[Before-and-after change records]
##############################
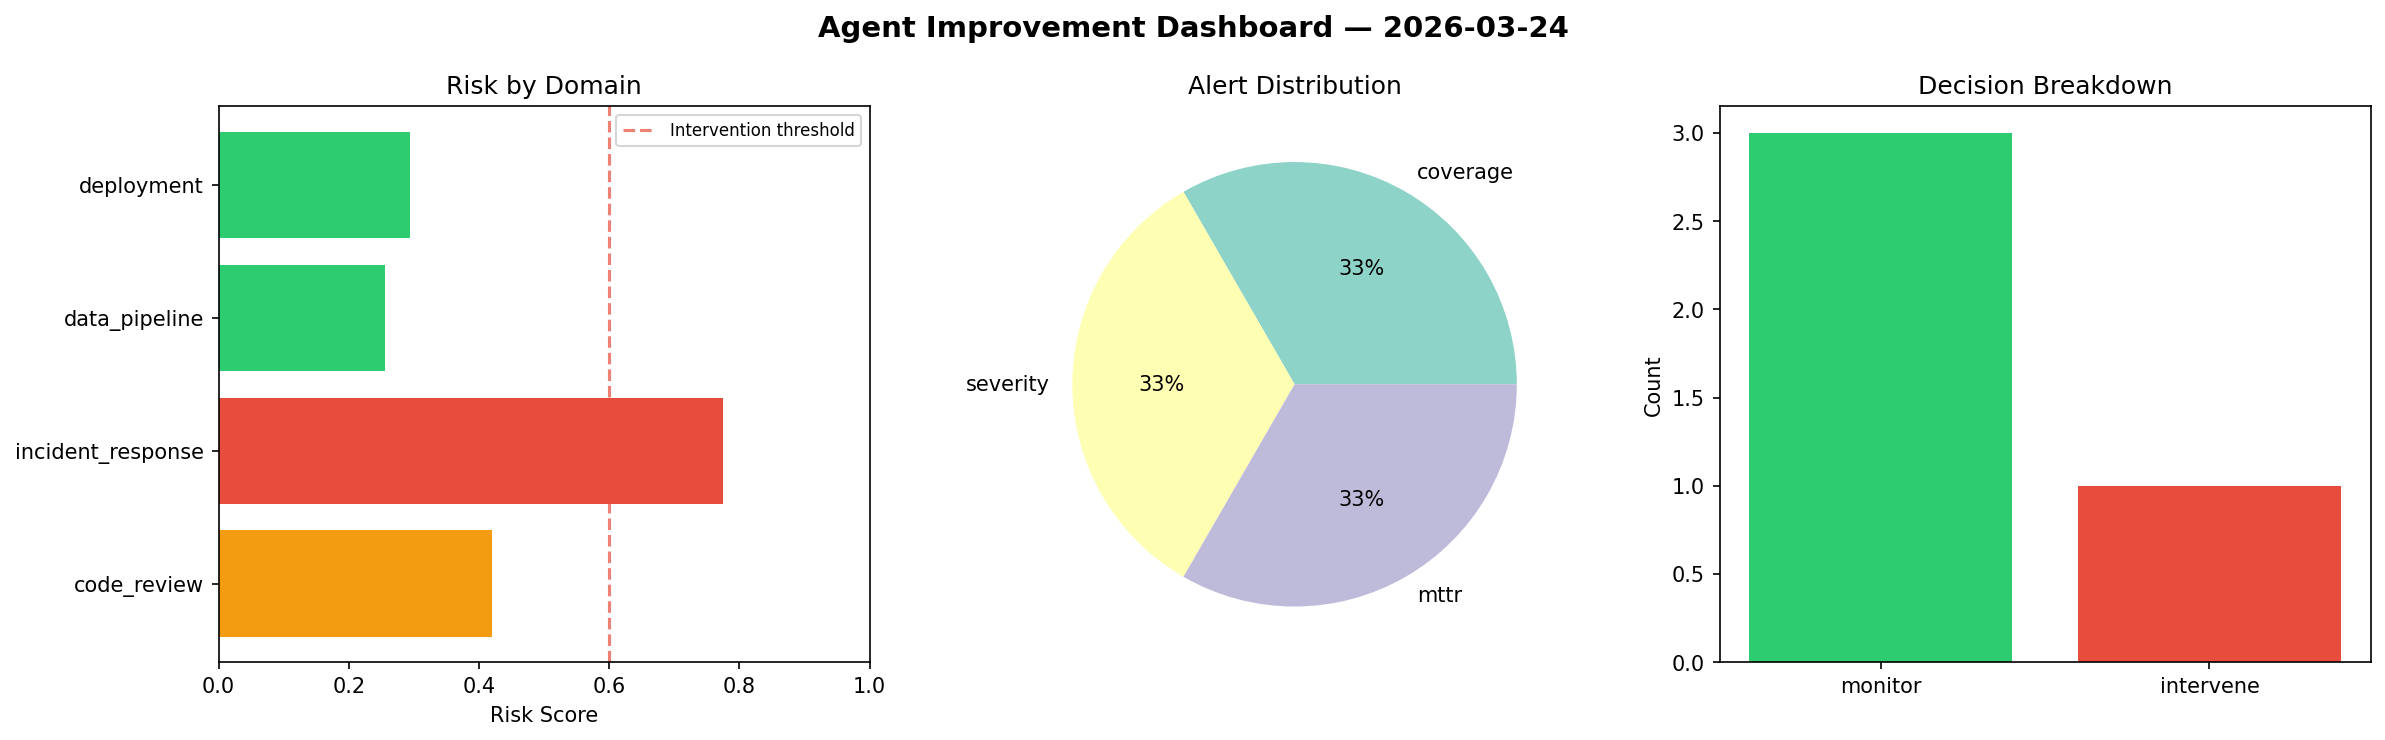
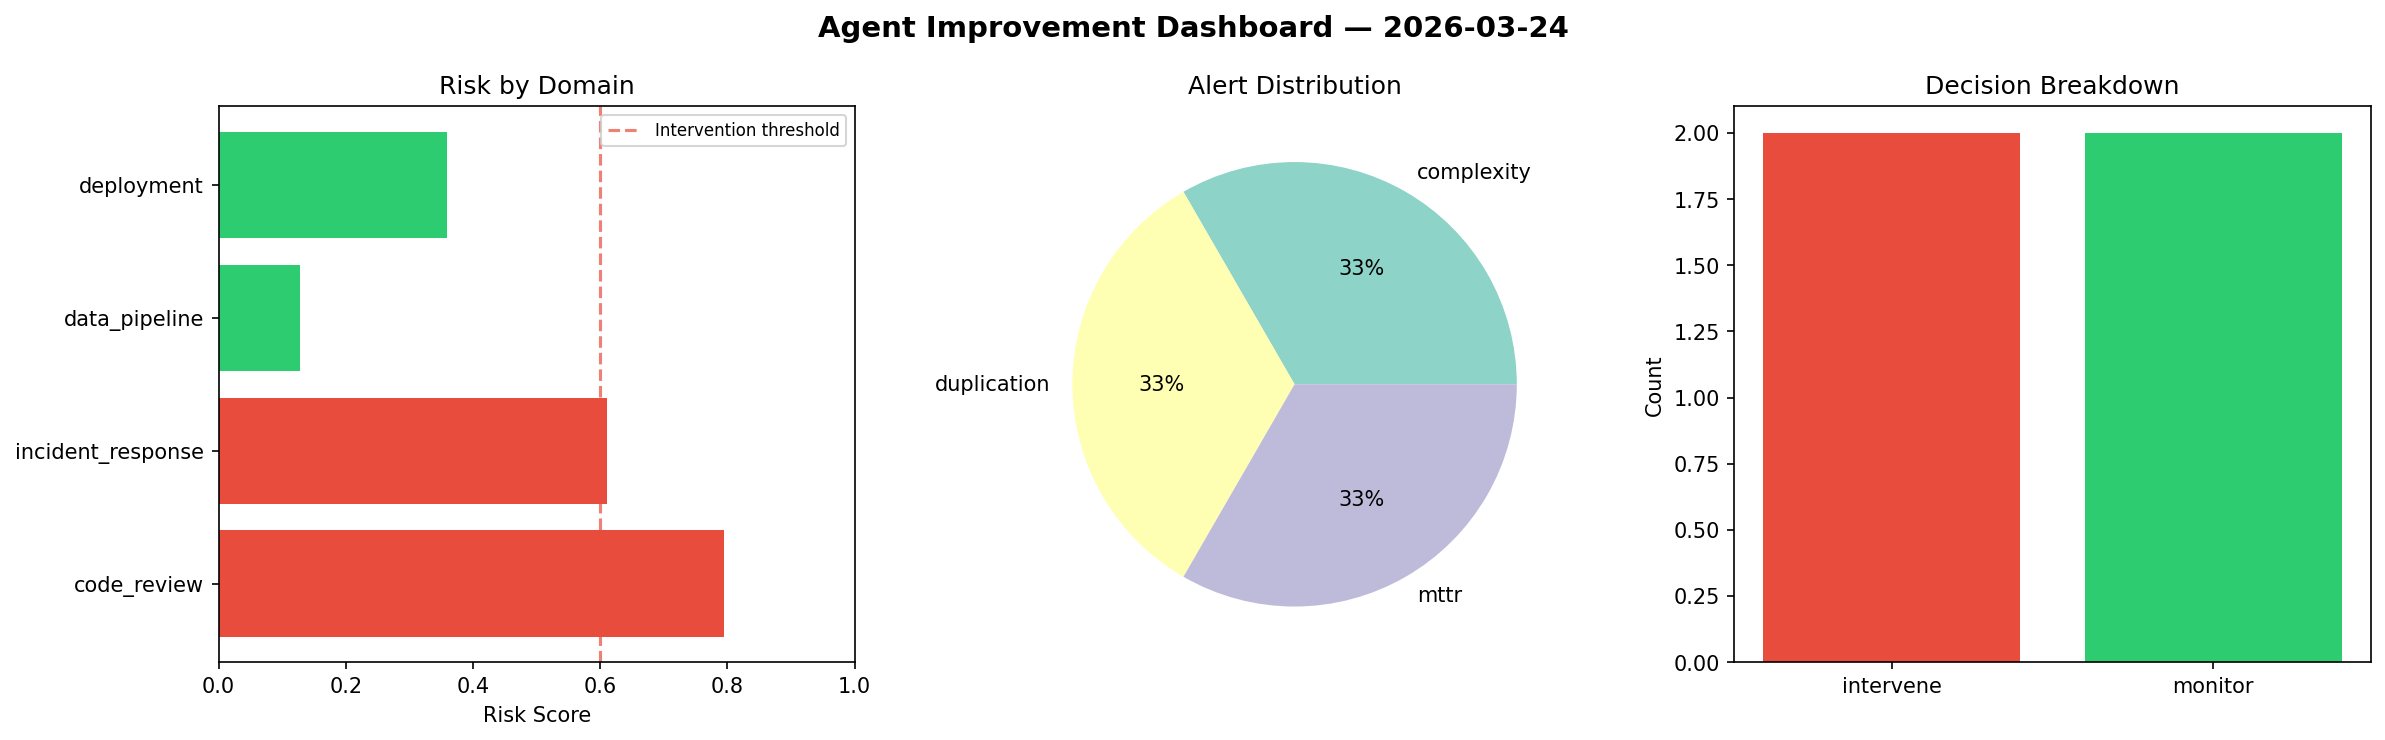
agent-improvement: daily cycle 2026-03-24T09:08

diff --git a/logs/2026-03-24.md b/logs/2026-03-24.md
@@ -1,6 +1,6 @@
 # Agent Improvement Report — 2026-03-24
 
-**Cycle ID:** `b364d6f5` | **Avg Risk:** 0.436 | **Interventions:** 1/4
+**Cycle ID:** `4de067d3` | **Avg Risk:** 0.4734 | **Interventions:** 2/4
 
 ![Dashboard](2026-03-24_dashboard.png)
 
@@ -10,18 +10,18 @@
 
 | Domain | Risk Score | Decision | Alerts |
 |--------|-----------|----------|--------|
-| code_review | 0.4193 | monitor | coverage |
-| incident_response | 0.7745 | intervene | severity, mttr |
-| data_pipeline | 0.2555 | monitor | none |
-| deployment | 0.2945 | monitor | none |
+| code_review | 0.795 | intervene | complexity, duplication |
+| incident_response | 0.6114 | intervene | mttr |
+| data_pipeline | 0.1281 | monitor | none |
+| deployment | 0.3591 | monitor | none |
 
 ## Delta vs Yesterday
 
 | Domain | Today | Yesterday | Change |
 |--------|-------|-----------|--------|
-| code_review | 0.4193 | 0.4489 | 📉 -6.6% |
-| incident_response | 0.7745 | 0.6761 | 📈 14.6% |
-| data_pipeline | 0.2555 | 0.7056 | 📉 -63.8% |
-| deployment | 0.2945 | 0.2064 | 📈 42.7% |
+| code_review | 0.795 | 0.4489 | 📈 77.1% |
+| incident_response | 0.6114 | 0.6761 | 📉 -9.6% |
+| data_pipeline | 0.1281 | 0.7056 | 📉 -81.8% |
+| deployment | 0.3591 | 0.2064 | 📈 74.0% |
 
 **Refinement:** `{'adjustment': 'maintain', 'trend': 'improving', 'window': 4}`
##############################
Each line of the entries above that contains "none" is to be copied.

# Exercise response
-| data_pipeline | 0.2555 | monitor | none |
-| deployment | 0.2945 | monitor | none |
+| data_pipeline | 0.1281 | monitor | none |
+| deployment | 0.3591 | monitor | none |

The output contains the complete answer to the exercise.